• _Work item_: Below are records; count the lines in them that hold "kvadratest" and give only the count.

[Data records]
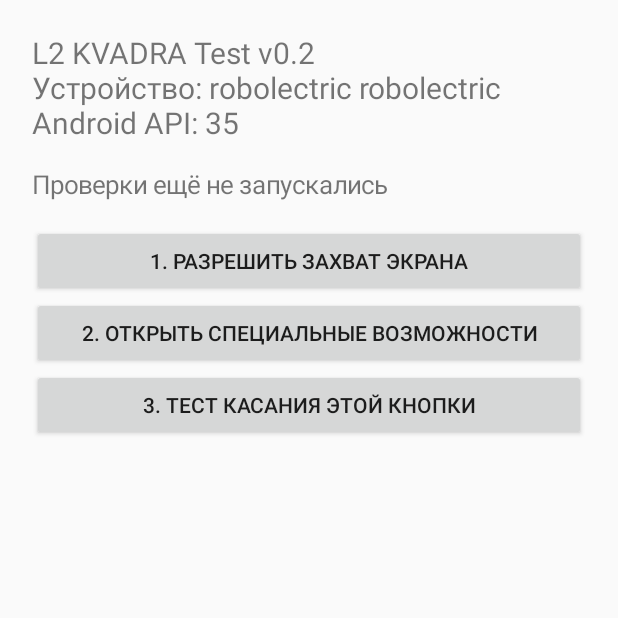
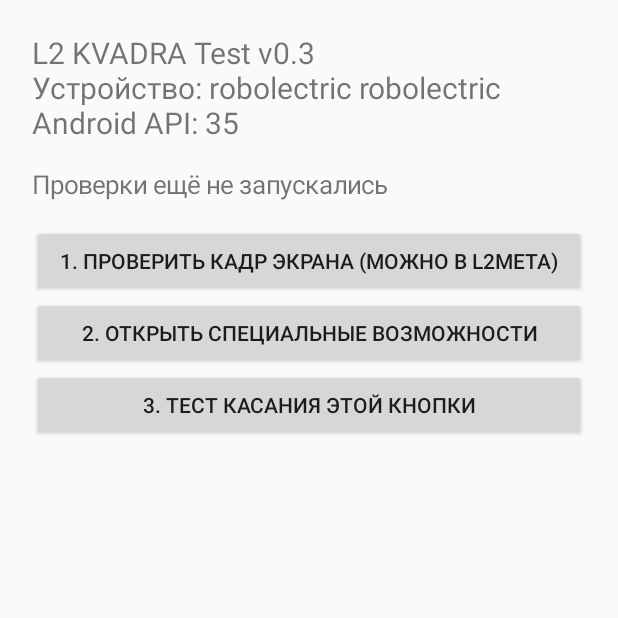
Before and after one commit to Ignatkaa/L2-KVADRA-Test, an Android app: the screen it shows after launch (MainActivity), on a phone screen of 412 x 824 dp, the top half of it. Run offline under Robolectric (Android 15) with nearby library versions, the phone set to English and light mode, and no system bars.

Commit message:
Bump KVADRA diagnostic app to v0.3

```diff
--- a/app/src/main/java/com/l2farm/kvadratest/MainActivity.kt
+++ b/app/src/main/java/com/l2farm/kvadratest/MainActivity.kt
@@ -26,10 +26,10 @@ class MainActivity : Activity() {
             layout.addView(b)
             return b
         }
-        layout.addView(TextView(this).apply { text = "L2 KVADRA Test v0.2\nУстройство: ${Build.MANUFACTURER} ${Build.MODEL}\nAndroid API: ${Build.VERSION.SDK_INT}"; textSize = 20f })
+        layout.addView(TextView(this).apply { text = "L2 KVADRA Test v0.3\nУстройство: ${Build.MANUFACTURER} ${Build.MODEL}\nAndroid API: ${Build.VERSION.SDK_INT}"; textSize = 20f })
         status = TextView(this).apply { text = "Проверки ещё не запускались"; textSize = 17f; setPadding(0,24,0,24) }
         layout.addView(status)
-        button("1. Разрешить захват экрана") {
+        button("1. Проверить кадр экрана (можно в L2Meta)") {
             val mgr = getSystemService(MEDIA_PROJECTION_SERVICE) as MediaProjectionManager
             startActivityForResult(mgr.createScreenCaptureIntent(), requestCode)
         }
```
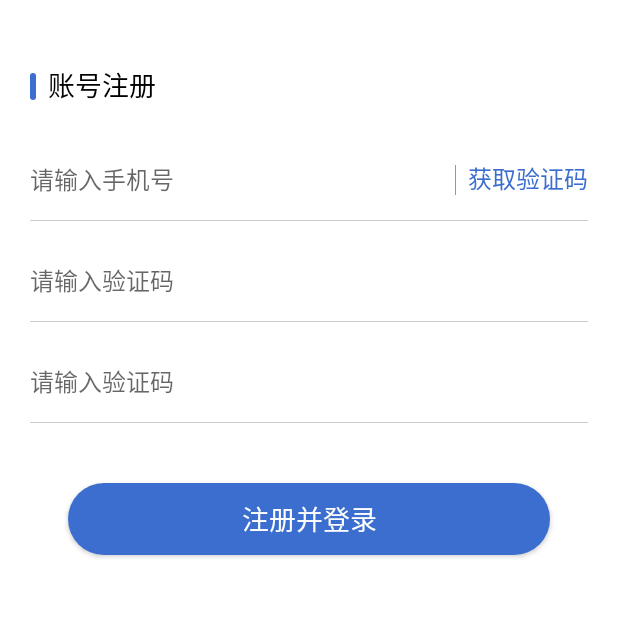
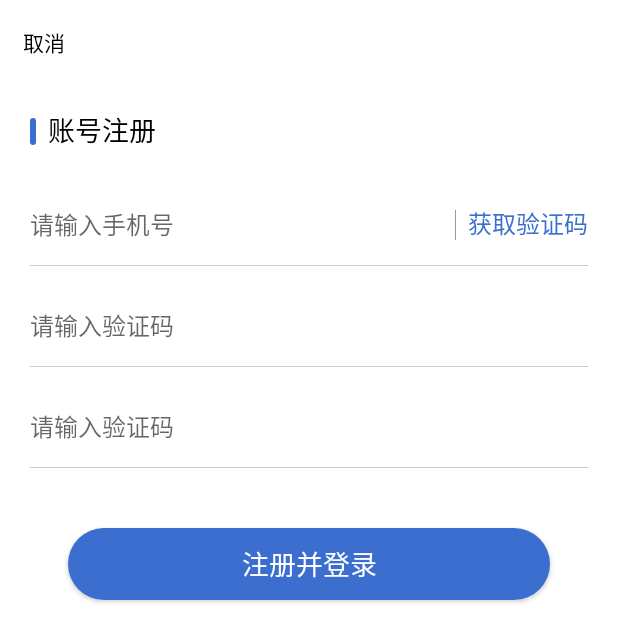
Before and after one commit to BaoTaoGitHub/ShowPro, an Android app: the layout activity_register.xml on its own in the app's theme, with its tools: preview values and no code run, on a phone screen of 412 x 824 dp. Shown: the top 642 px of the screen. Run offline under Robolectric (Android 15) with nearby library versions, the phone set to English and light mode, and no system bars.

Commit message:
更新20210302

```diff
--- a/app/src/main/res/layout/activity_register.xml
+++ b/app/src/main/res/layout/activity_register.xml
@@ -1,138 +1,139 @@
 <?xml version="1.0" encoding="utf-8"?>
-<androidx.constraintlayout.widget.ConstraintLayout xmlns:android="http://schemas.android.com/apk/res/android"
+<LinearLayout xmlns:android="http://schemas.android.com/apk/res/android"
+    android:layout_width="match_parent"
+    android:layout_height="match_parent"
+    android:orientation="vertical">
+    <include layout="@layout/include_title" />
+
+    <androidx.constraintlayout.widget.ConstraintLayout xmlns:app="http://schemas.android.com/apk/res-auto"
         android:layout_width="match_parent"
         android:layout_height="match_parent"
         android:paddingLeft="@dimen/dimen_20_dp"
-    android:paddingRight="@dimen/dimen_20_dp"
-    xmlns:app="http://schemas.android.com/apk/res-auto">
+        android:paddingRight="@dimen/dimen_20_dp">
+
+        <Button
+            android:id="@+id/bt_register"
+            android:layout_width="@dimen/dimen_0_dp"
+            android:layout_height="wrap_content"
+            android:layout_marginLeft="@dimen/dimen_25_dp"
+            android:layout_marginTop="40dp"
+            android:layout_marginRight="@dimen/dimen_25_dp"
+            android:background="@drawable/sel_shape_login_round"
+            android:text="@string/register_and_login"
+            android:textColor="@color/white"
+            android:textSize="@dimen/dimen_18_sp"
+            app:layout_constraintLeft_toLeftOf="parent"
+            app:layout_constraintRight_toRightOf="parent"
+            app:layout_constraintTop_toBottomOf="@+id/view_grey_line3" />
+
+        <EditText
+            android:id="@+id/et_register_phone"
+            style="@style/AppTheme.TitleTextGreyStyle"
+            android:layout_width="@dimen/dimen_0_dp"
+            android:layout_height="wrap_content"
+            android:layout_marginTop="@dimen/dimen_25_dp"
+            android:background="@null"
+            android:hint="请输入手机号"
+            android:paddingTop="@dimen/dimen_15_dp"
+            android:paddingBottom="@dimen/dimen_15_dp"
+            app:layout_constraintLeft_toLeftOf="parent"
+            app:layout_constraintRight_toLeftOf="@+id/tv_vertical_line"
+            app:layout_constraintTop_toBottomOf="@+id/view_register_line" />
+
+        <EditText
+            android:id="@+id/et_register_code"
+            style="@style/AppTheme.TitleTextGreyStyle"
+            android:layout_width="@dimen/dimen_0_dp"
+            android:layout_height="wrap_content"
+            android:layout_marginTop="@dimen/dimen_12_dp"
+            android:background="@null"
+            android:hint="请输入验证码"
+            android:paddingTop="@dimen/dimen_15_dp"
+            android:paddingBottom="@dimen/dimen_15_dp"
+            app:layout_constraintLeft_toLeftOf="parent"
+            app:layout_constraintRight_toRightOf="parent"
+            app:layout_constraintTop_toBottomOf="@+id/view_grey_line1" />
+
+        <EditText
+            android:id="@+id/et_register_pwd"
+            style="@style/AppTheme.TitleTextGreyStyle"
+            android:layout_width="@dimen/dimen_0_dp"
+            android:layout_height="wrap_content"
+            android:layout_marginTop="@dimen/dimen_12_dp"
+            android:background="@null"
+            android:hint="请输入验证码"
+            android:paddingTop="@dimen/dimen_15_dp"
+            android:paddingBottom="@dimen/dimen_15_dp"
+            app:layout_constraintLeft_toLeftOf="parent"
+            app:layout_constraintRight_toRightOf="parent"
+            app:layout_constraintTop_toBottomOf="@+id/view_grey_line2" />
 
         <TextView
             android:id="@+id/view_register_line"
             android:layout_width="@dimen/dimen_4_dp"
             android:layout_height="@dimen/dimen_18_dp"
             android:background="@drawable/shape_register_vertical_round"
-        app:layout_constraintTop_toTopOf="parent"
             app:layout_constraintBottom_toBottomOf="parent"
             app:layout_constraintLeft_toLeftOf="parent"
-        app:layout_constraintVertical_bias="0.06"
-        />
+            app:layout_constraintTop_toTopOf="parent"
+            app:layout_constraintVertical_bias="0.03" />
+
         <TextView
             android:id="@+id/tv_register_title"
+            style="@style/AppTheme.TitleTextBigStyle"
             android:layout_width="@dimen/dimen_0_dp"
             android:layout_height="wrap_content"
+            android:paddingLeft="@dimen/dimen_8_dp"
             android:text="账号注册"
-        style="@style/AppTheme.TitleTextBigStyle"
-        app:layout_constraintLeft_toRightOf="@+id/view_register_line"
             app:layout_constraintBaseline_toBaselineOf="@+id/view_register_line"
-        android:paddingLeft="@dimen/dimen_8_dp"
-        />
-    <EditText
-        android:id="@+id/et_register_phone"
-        android:layout_width="@dimen/dimen_0_dp"
-        android:layout_height="wrap_content"
-        android:layout_marginTop="@dimen/dimen_25_dp"
-        app:layout_constraintLeft_toLeftOf="parent"
-        app:layout_constraintTop_toBottomOf="@+id/view_register_line"
-        android:hint="请输入手机号"
-        style="@style/AppTheme.TitleTextGreyStyle"
-        android:background="@null"
-        android:paddingTop="@dimen/dimen_15_dp"
-        android:paddingBottom="@dimen/dimen_15_dp"
-        app:layout_constraintRight_toLeftOf="@+id/tv_vertical_line"
-        />
+            app:layout_constraintLeft_toRightOf="@+id/view_register_line" />
+        <!--    验证码-->
         <TextView
             android:id="@+id/tv_vertical_line"
             android:layout_width="@dimen/dimen_0_5_dp"
             android:layout_height="@dimen/dimen_20_dp"
+            android:layout_marginRight="@dimen/dimen_8_dp"
+            android:background="@color/grey_vertical_line"
             app:layout_constraintBaseline_toBaselineOf="@+id/et_register_phone"
-        app:layout_constraintRight_toLeftOf="@+id/tv_register_code"
-        android:background="@color/grey_vertical_line"
-        android:layout_marginRight="@dimen/dimen_8_dp"
-        />
+            app:layout_constraintRight_toLeftOf="@+id/tv_register_code" />
+
         <TextView
             android:id="@+id/tv_register_code"
             android:layout_width="wrap_content"
             android:layout_height="wrap_content"
+            android:clickable="true"
             android:text="获取验证码"
             android:textColor="@color/blue_login"
             android:textSize="@dimen/dimen_16_sp"
-        app:layout_constraintRight_toRightOf="parent"
             app:layout_constraintBaseline_toBaselineOf="@+id/et_register_phone"
-        android:clickable="true"
-        />
+            app:layout_constraintRight_toRightOf="parent" />
+        <!--    密码-->
         <View
             android:id="@+id/view_grey_line1"
             android:layout_width="@dimen/dimen_0_dp"
             android:layout_height="@dimen/dimen_0_5_dp"
-        app:layout_constraintTop_toBottomOf="@+id/et_register_phone"
+            android:background="@color/grey_edittext_line"
             app:layout_constraintLeft_toLeftOf="parent"
             app:layout_constraintRight_toRightOf="parent"
-        android:background="@color/grey_edittext_line"
-        />
-<!--    验证码-->
-    <EditText
-        android:id="@+id/et_register_code"
-        android:layout_width="@dimen/dimen_0_dp"
-        android:layout_height="wrap_content"
-        app:layout_constraintLeft_toLeftOf="parent"
-        app:layout_constraintTop_toBottomOf="@+id/view_grey_line1"
-        android:layout_marginTop="@dimen/dimen_12_dp"
-        android:hint="请输入验证码"
-        style="@style/AppTheme.TitleTextGreyStyle"
-        android:background="@null"
-        android:paddingTop="@dimen/dimen_15_dp"
-        android:paddingBottom="@dimen/dimen_15_dp"
-        app:layout_constraintRight_toRightOf="parent"
-        />
+            app:layout_constraintTop_toBottomOf="@+id/et_register_phone" />
 
         <View
             android:id="@+id/view_grey_line2"
             android:layout_width="@dimen/dimen_0_dp"
             android:layout_height="@dimen/dimen_0_5_dp"
-        app:layout_constraintTop_toBottomOf="@+id/et_register_code"
+            android:background="@color/grey_edittext_line"
             app:layout_constraintLeft_toLeftOf="parent"
             app:layout_constraintRight_toRightOf="parent"
-        android:background="@color/grey_edittext_line"
-        />
-<!--    密码-->
-    <EditText
-        android:id="@+id/et_register_pwd"
-        android:layout_width="@dimen/dimen_0_dp"
-        android:layout_height="wrap_content"
-        app:layout_constraintLeft_toLeftOf="parent"
-        app:layout_constraintTop_toBottomOf="@+id/view_grey_line2"
-        android:layout_marginTop="@dimen/dimen_12_dp"
-        android:hint="请输入验证码"
-        style="@style/AppTheme.TitleTextGreyStyle"
-        android:background="@null"
-        android:paddingTop="@dimen/dimen_15_dp"
-        android:paddingBottom="@dimen/dimen_15_dp"
-        app:layout_constraintRight_toRightOf="parent"
-        />
-
+            app:layout_constraintTop_toBottomOf="@+id/et_register_code" />
+        <!--    注册按钮-->
         <View
             android:id="@+id/view_grey_line3"
             android:layout_width="@dimen/dimen_0_dp"
             android:layout_height="@dimen/dimen_0_5_dp"
-        app:layout_constraintTop_toBottomOf="@+id/et_register_pwd"
+            android:background="@color/grey_edittext_line"
             app:layout_constraintLeft_toLeftOf="parent"
             app:layout_constraintRight_toRightOf="parent"
-        android:background="@color/grey_edittext_line"
-        />
-<!--    注册按钮-->
-    <Button
-        android:id="@+id/bt_register"
-        android:layout_width="@dimen/dimen_0_dp"
-        android:layout_height="wrap_content"
-        android:layout_marginTop="40dp"
-        app:layout_constraintLeft_toLeftOf="parent"
-        app:layout_constraintRight_toRightOf="parent"
-        app:layout_constraintTop_toBottomOf="@+id/view_grey_line3"
-        android:layout_marginLeft="@dimen/dimen_25_dp"
-        android:layout_marginRight="@dimen/dimen_25_dp"
-        android:background="@drawable/sel_shape_login_round"
-        android:text="@string/register_and_login"
-        android:textColor="@color/white"
-        android:textSize="@dimen/dimen_18_sp"
-        />
+            app:layout_constraintTop_toBottomOf="@+id/et_register_pwd" />
     </androidx.constraintlayout.widget.ConstraintLayout>
+
+</LinearLayout>
--- a/app/src/main/res/layout/activity_user.xml
+++ b/app/src/main/res/layout/activity_user.xml
@@ -5,7 +5,7 @@
     android:layout_height="match_parent"
     android:orientation="vertical">
 
-    <include layout="@layout/include_title" />
+    <include layout="@layout/include_user_title" />
 
     <androidx.swiperefreshlayout.widget.SwipeRefreshLayout
         android:id="@+id/swipeRefreshLayout"
--- a/app/src/main/res/layout/include_title.xml
+++ b/app/src/main/res/layout/include_title.xml
@@ -1,36 +1,43 @@
 <?xml version="1.0" encoding="utf-8"?>
-<androidx.appcompat.widget.Toolbar xmlns:android="http://schemas.android.com/apk/res/android"
+<androidx.constraintlayout.widget.ConstraintLayout xmlns:android="http://schemas.android.com/apk/res/android"
+    android:layout_width="match_parent"
+    android:layout_height="?android:actionBarSize"
     xmlns:app="http://schemas.android.com/apk/res-auto"
-    xmlns:tools="http://schemas.android.com/tools"
-    android:id="@+id/toolbar"
-    android:layout_width="match_parent"
-    android:layout_height="50dp"
-    android:background="?attr/colorPrimary"
-    app:contentInsetStart="0dp"
-    tools:ignore="ContentDescription">
-
-    <RelativeLayout
-        android:id="@+id/toolbar_back"
-        android:layout_width="wrap_content"
-        android:layout_height="match_parent"
-        android:gravity="start">
-
-        <ImageView
-            android:layout_width="wrap_content"
-            android:layout_height="wrap_content"
-            android:layout_centerVertical="true"
-            android:layout_marginLeft="10dp"
-            android:layout_marginRight="10dp"
-            android:src="@mipmap/ic_arrow_back_white_24dp" />
-    </RelativeLayout>
-
+    android:background="@color/white"
+    android:paddingLeft="@dimen/dimen_10_dp"
+    >
     <TextView
-        android:id="@+id/toolbar_title"
+        android:id="@+id/tv_title_left"
         android:layout_width="wrap_content"
         android:layout_height="wrap_content"
-        android:layout_gravity="center"
-        android:textColor="@color/white"
-        android:textSize="18sp"
-        tools:text="@string/app_name" />
-
-</androidx.appcompat.widget.Toolbar>
+        android:text="@string/cancel"
+        android:padding="@dimen/dimen_5_dp"
+        style="@style/AppTheme.TextStyle"
+        app:layout_constraintLeft_toLeftOf="parent"
+        app:layout_constraintBottom_toBottomOf="parent"
+        app:layout_constraintTop_toTopOf="parent"
+        android:clickable="true"
+        />
+    <TextView
+        android:id="@+id/tv_title_center"
+        android:layout_width="wrap_content"
+        android:layout_height="wrap_content"
+        app:layout_constraintLeft_toLeftOf="parent"
+        app:layout_constraintRight_toRightOf="parent"
+        app:layout_constraintTop_toTopOf="parent"
+        app:layout_constraintBottom_toBottomOf="parent"
+        style="@style/AppTheme.TitleTextStyle"
+        android:padding="@dimen/dimen_5_dp"
+        />
+    <TextView
+        android:id="@+id/tv_title_right"
+        android:layout_width="wrap_content"
+        android:layout_height="wrap_content"
+        style="@style/AppTheme.TitleTextStyle"
+        app:layout_constraintRight_toRightOf="parent"
+        app:layout_constraintTop_toTopOf="parent"
+        app:layout_constraintBottom_toBottomOf="parent"
+        android:clickable="true"
+        android:padding="@dimen/dimen_5_dp"
+        />
+</androidx.constraintlayout.widget.ConstraintLayout>
```
Also changed, not shown: app/src/main/java/com/reptile/show/project/mvp/ui/activity/RegisterActivity.java (+28 -0 lines), app/src/main/res/layout/include_user_title.xml (added, +36 -0 lines). Lines whose indentation alone changed are shown as unchanged.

• _Solved exercise_: 2